▶ Exercise description
The copy you print must match the listing exactly, with its pictures removed.

▶ Data for analysis

────────────────────────────────────────

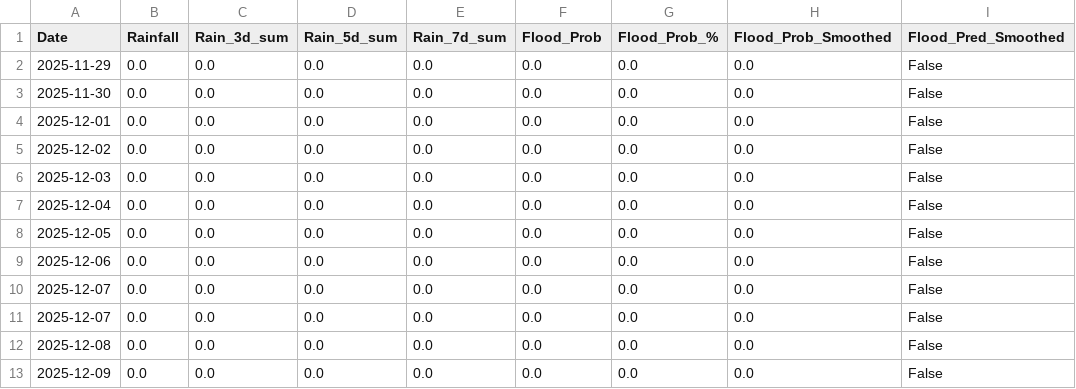
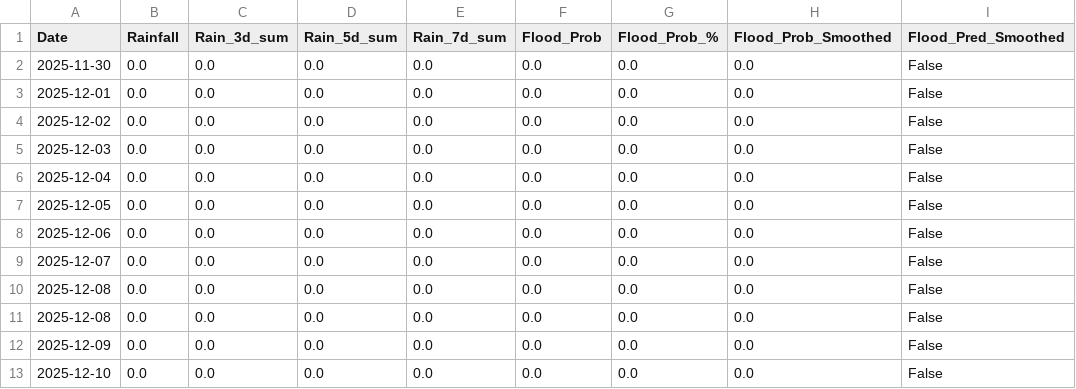
Before and after one commit to keshavkhandelwal13/Matsya-Flood-detector, a CSV file: backend/csv_generator/flood_prediction.csv, drawn as a sheet; removed rows and columns are numbered as before the commit, all else as after; the diff names each change by its address in the sheet, - before the commit and + after, or states it on an @@ line.

```diff
--- a/backend/csv_generator/flood_prediction.csv
+++ b/backend/csv_generator/flood_prediction.csv
-row 2: 2025-11-29 | 0.0 | 0.0 | 0.0 | 0.0 | 0.0 | 0.0 | 0.0 | False
-row 11: 2025-12-07 | 0.0 | 0.0 | 0.0 | 0.0 | 0.0 | 0.0 | 0.0 | False
+row 10: 2025-12-08 | 0.0 | 0.0 | 0.0 | 0.0 | 0.0 | 0.0 | 0.0 | False
+row 13: 2025-12-10 | 0.0 | 0.0 | 0.0 | 0.0 | 0.0 | 0.0 | 0.0 | False
```
Also changed, not shown: backend/flood_detector/flood_forecast.csv, 3 other files.
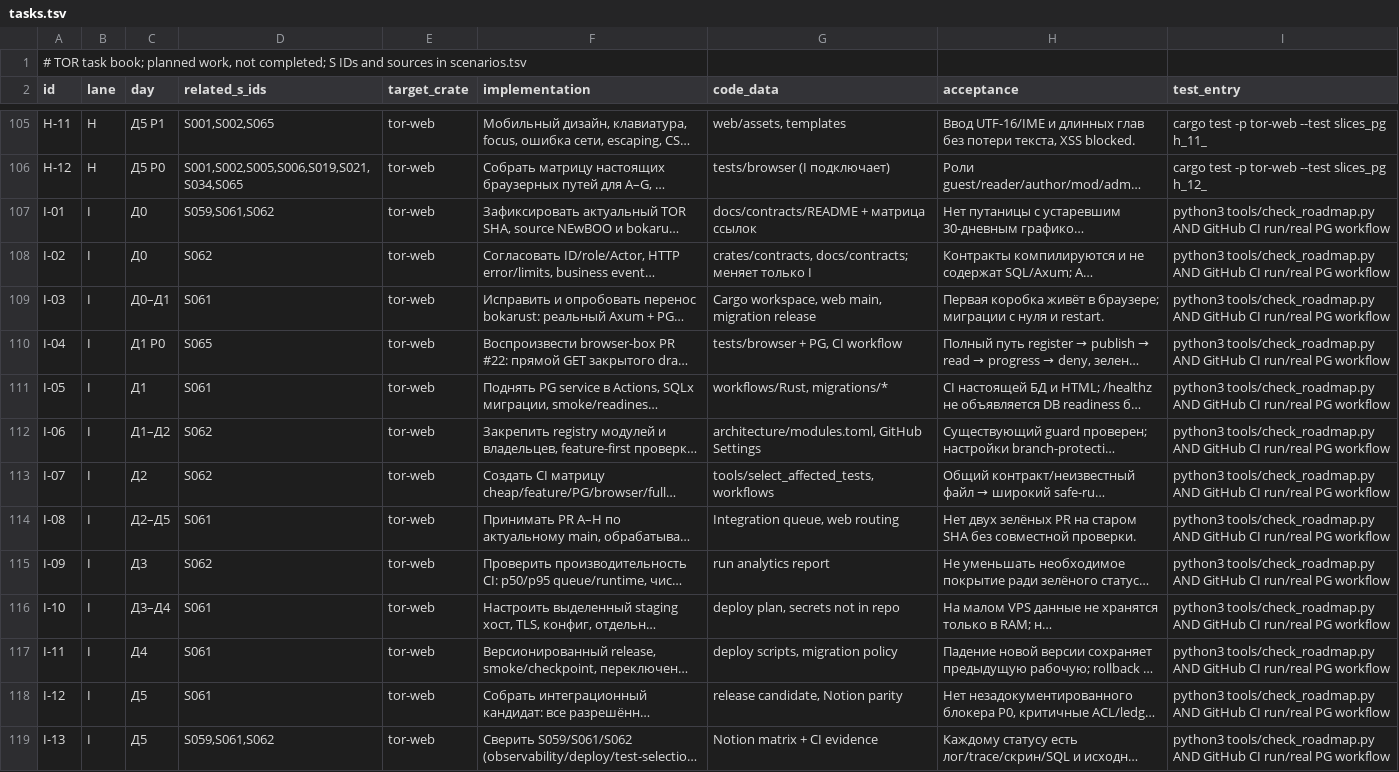
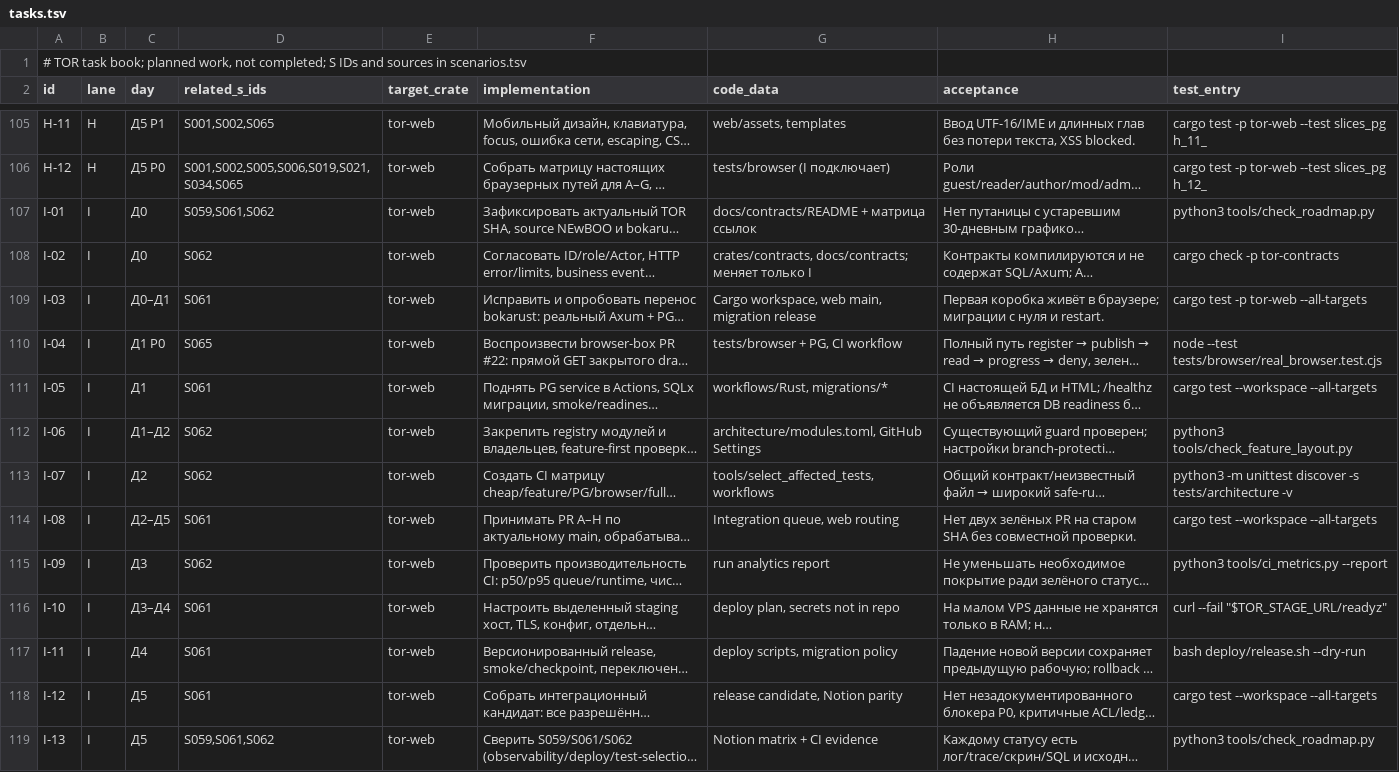
Before and after one commit to calex794/tor, a TSV file: docs/roadmap/tasks.tsv, drawn as a sheet; only a part is shown, gaps mark what is left out; long unchanged cells end in …; the diff names each change by its address in the sheet, - before the commit and + after, or states it on an @@ line.

Commit message:
docs: provide exact executable checks for all integration tasks

```diff
--- a/docs/roadmap/tasks.tsv
+++ b/docs/roadmap/tasks.tsv
-I107 (test_entry): python3 tools/check_roadmap.py AND GitHub CI run/real PG workflow
+I107 (test_entry): python3 tools/check_roadmap.py
-I108 (test_entry): python3 tools/check_roadmap.py AND GitHub CI run/real PG workflow
+I108 (test_entry): cargo check -p tor-contracts
-I109 (test_entry): python3 tools/check_roadmap.py AND GitHub CI run/real PG workflow
+I109 (test_entry): cargo test -p tor-web --all-targets
-I110 (test_entry): python3 tools/check_roadmap.py AND GitHub CI run/real PG workflow
+I110 (test_entry): node --test tests/browser/real_browser.test.cjs
-I111 (test_entry): python3 tools/check_roadmap.py AND GitHub CI run/real PG workflow
+I111 (test_entry): cargo test --workspace --all-targets
-I112 (test_entry): python3 tools/check_roadmap.py AND GitHub CI run/real PG workflow
+I112 (test_entry): python3 tools/check_feature_layout.py
-I113 (test_entry): python3 tools/check_roadmap.py AND GitHub CI run/real PG workflow
+I113 (test_entry): python3 -m unittest discover -s tests/architecture -v
-I114 (test_entry): python3 tools/check_roadmap.py AND GitHub CI run/real PG workflow
+I114 (test_entry): cargo test --workspace --all-targets
-I115 (test_entry): python3 tools/check_roadmap.py AND GitHub CI run/real PG workflow
+I115 (test_entry): python3 tools/ci_metrics.py --report
-I116 (test_entry): python3 tools/check_roadmap.py AND GitHub CI run/real PG workflow
+I116 (test_entry): curl --fail "$TOR_STAGE_URL/readyz"
-I117 (test_entry): python3 tools/check_roadmap.py AND GitHub CI run/real PG workflow
+I117 (test_entry): bash deploy/release.sh --dry-run
-I118 (test_entry): python3 tools/check_roadmap.py AND GitHub CI run/real PG workflow
+I118 (test_entry): cargo test --workspace --all-targets
-I119 (test_entry): python3 tools/check_roadmap.py AND GitHub CI run/real PG workflow
+I119 (test_entry): python3 tools/check_roadmap.py
```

────────────────────────────────────────

▶ Answer to this problem
Before and after one commit to keshavkhandelwal13/Matsya-Flood-detector, a CSV file: backend/csv_generator/flood_prediction.csv, drawn as a sheet; removed rows and columns are numbered as before the commit, all else as after; the diff names each change by its address in the sheet, - before the commit and + after, or states it on an @@ line.

```diff
--- a/backend/csv_generator/flood_prediction.csv
+++ b/backend/csv_generator/flood_prediction.csv
-row 2: 2025-11-29 | 0.0 | 0.0 | 0.0 | 0.0 | 0.0 | 0.0 | 0.0 | False
-row 11: 2025-12-07 | 0.0 | 0.0 | 0.0 | 0.0 | 0.0 | 0.0 | 0.0 | False
+row 10: 2025-12-08 | 0.0 | 0.0 | 0.0 | 0.0 | 0.0 | 0.0 | 0.0 | False
+row 13: 2025-12-10 | 0.0 | 0.0 | 0.0 | 0.0 | 0.0 | 0.0 | 0.0 | False
```
Also changed, not shown: backend/flood_detector/flood_forecast.csv, 3 other files.
Before and after one commit to calex794/tor, a TSV file: docs/roadmap/tasks.tsv, drawn as a sheet; only a part is shown, gaps mark what is left out; long unchanged cells end in …; the diff names each change by its address in the sheet, - before the commit and + after, or states it on an @@ line.

Commit message:
docs: provide exact executable checks for all integration tasks

```diff
--- a/docs/roadmap/tasks.tsv
+++ b/docs/roadmap/tasks.tsv
-I107 (test_entry): python3 tools/check_roadmap.py AND GitHub CI run/real PG workflow
+I107 (test_entry): python3 tools/check_roadmap.py
-I108 (test_entry): python3 tools/check_roadmap.py AND GitHub CI run/real PG workflow
+I108 (test_entry): cargo check -p tor-contracts
-I109 (test_entry): python3 tools/check_roadmap.py AND GitHub CI run/real PG workflow
+I109 (test_entry): cargo test -p tor-web --all-targets
-I110 (test_entry): python3 tools/check_roadmap.py AND GitHub CI run/real PG workflow
+I110 (test_entry): node --test tests/browser/real_browser.test.cjs
-I111 (test_entry): python3 tools/check_roadmap.py AND GitHub CI run/real PG workflow
+I111 (test_entry): cargo test --workspace --all-targets
-I112 (test_entry): python3 tools/check_roadmap.py AND GitHub CI run/real PG workflow
+I112 (test_entry): python3 tools/check_feature_layout.py
-I113 (test_entry): python3 tools/check_roadmap.py AND GitHub CI run/real PG workflow
+I113 (test_entry): python3 -m unittest discover -s tests/architecture -v
-I114 (test_entry): python3 tools/check_roadmap.py AND GitHub CI run/real PG workflow
+I114 (test_entry): cargo test --workspace --all-targets
-I115 (test_entry): python3 tools/check_roadmap.py AND GitHub CI run/real PG workflow
+I115 (test_entry): python3 tools/ci_metrics.py --report
-I116 (test_entry): python3 tools/check_roadmap.py AND GitHub CI run/real PG workflow
+I116 (test_entry): curl --fail "$TOR_STAGE_URL/readyz"
-I117 (test_entry): python3 tools/check_roadmap.py AND GitHub CI run/real PG workflow
+I117 (test_entry): bash deploy/release.sh --dry-run
-I118 (test_entry): python3 tools/check_roadmap.py AND GitHub CI run/real PG workflow
+I118 (test_entry): cargo test --workspace --all-targets
-I119 (test_entry): python3 tools/check_roadmap.py AND GitHub CI run/real PG workflow
+I119 (test_entry): python3 tools/check_roadmap.py
```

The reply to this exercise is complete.